***** Given entries

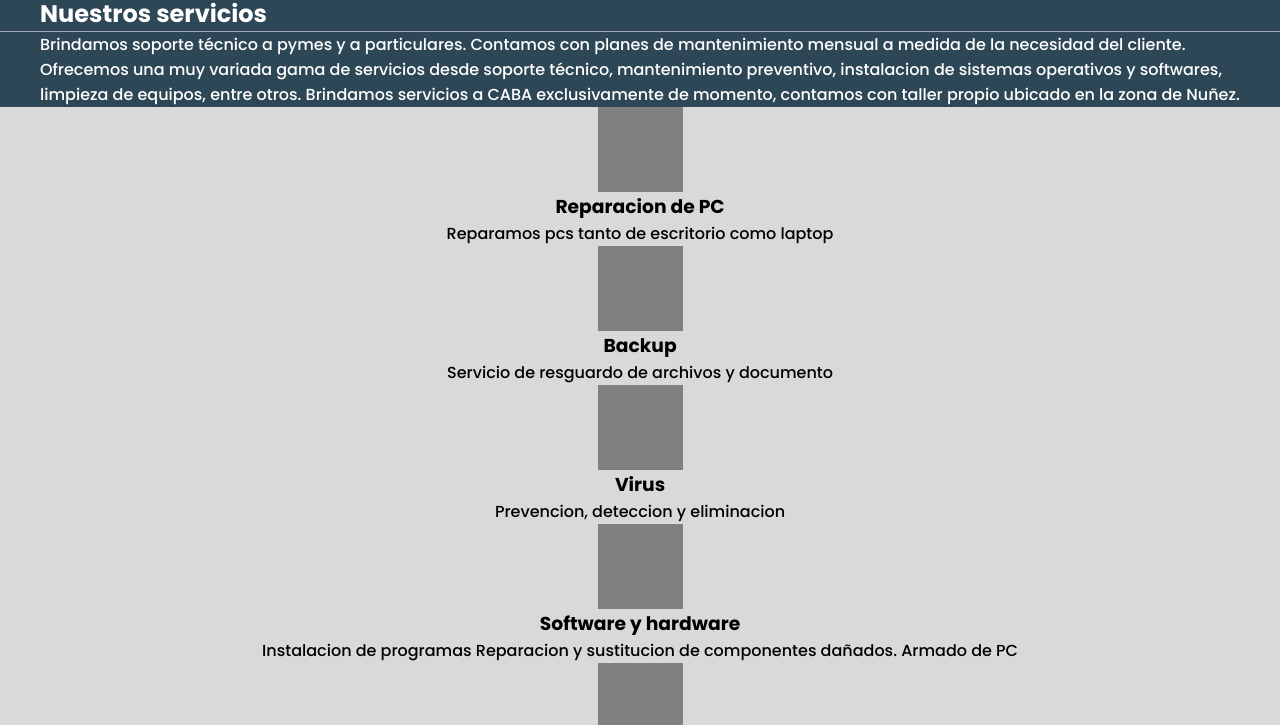
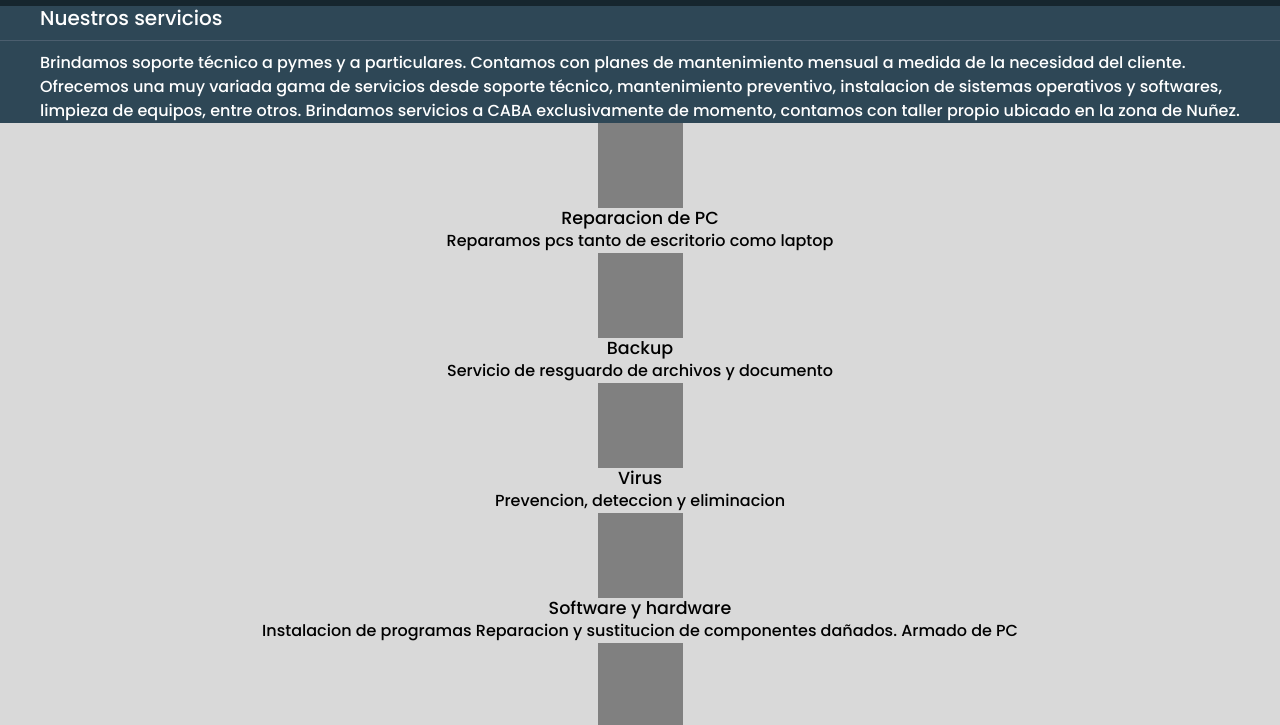
Before and after one commit to Koo-San/kotech_44530, a website: page pages/servicios.html in a window 1280 px wide. Shown: the part 104-829 px from the top of the page. Drawn offline with nearby package versions, Linux system fonts and the light colour scheme.

Commit message:
Added BS to serv page

```diff
--- a/pages/servicios.html
+++ b/pages/servicios.html
@@ -6,9 +6,10 @@
     <meta http-equiv="X-UA-Compatible" content="IE=edge">
     <meta name="viewport" content="width=device-width, initial-scale=1.0">
     <title>Kotech - Servicios</title>
+    <link rel="stylesheet" href="../node_modules/bootstrap/dist/css/bootstrap.css">
+    <link rel="stylesheet" href="https://cdnjs.cloudflare.com/ajax/libs/animate.css/4.1.1/animate.min.css" />
+    <link rel="stylesheet" href="../node_modules/hover.css/css/hover.css">
     <link rel="stylesheet" href="../css/stylesheet.css">
-    <link rel="stylesheet" href="https://cdnjs.cloudflare.com/ajax/libs/animate.css/4.1.1/animate.min.css"/>
-    <link rel="stylesheet" href="node_modules/hover.css/css/hover.css">
 </head>
 
 <body>
@@ -98,7 +99,7 @@
 
 
 
-
+    <script href="node_modules/bootstrap/dist/js/bootstrap.bundle.js"></script>
 </body>
 
 </html>
```
Also changed, not shown: index.html (+5 -1 lines).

**********

Task to complete → Your response should be the lines of the entries above that include the string "html".

Answer for this exercise →
Before and after one commit to Koo-San/kotech_44530, a website: page pages/servicios.html in a window 1280 px wide. Shown: the part 104-829 px from the top of the page. Drawn offline with nearby package versions, Linux system fonts and the light colour scheme.
--- a/pages/servicios.html
+++ b/pages/servicios.html
 </html>
Also changed, not shown: index.html (+5 -1 lines).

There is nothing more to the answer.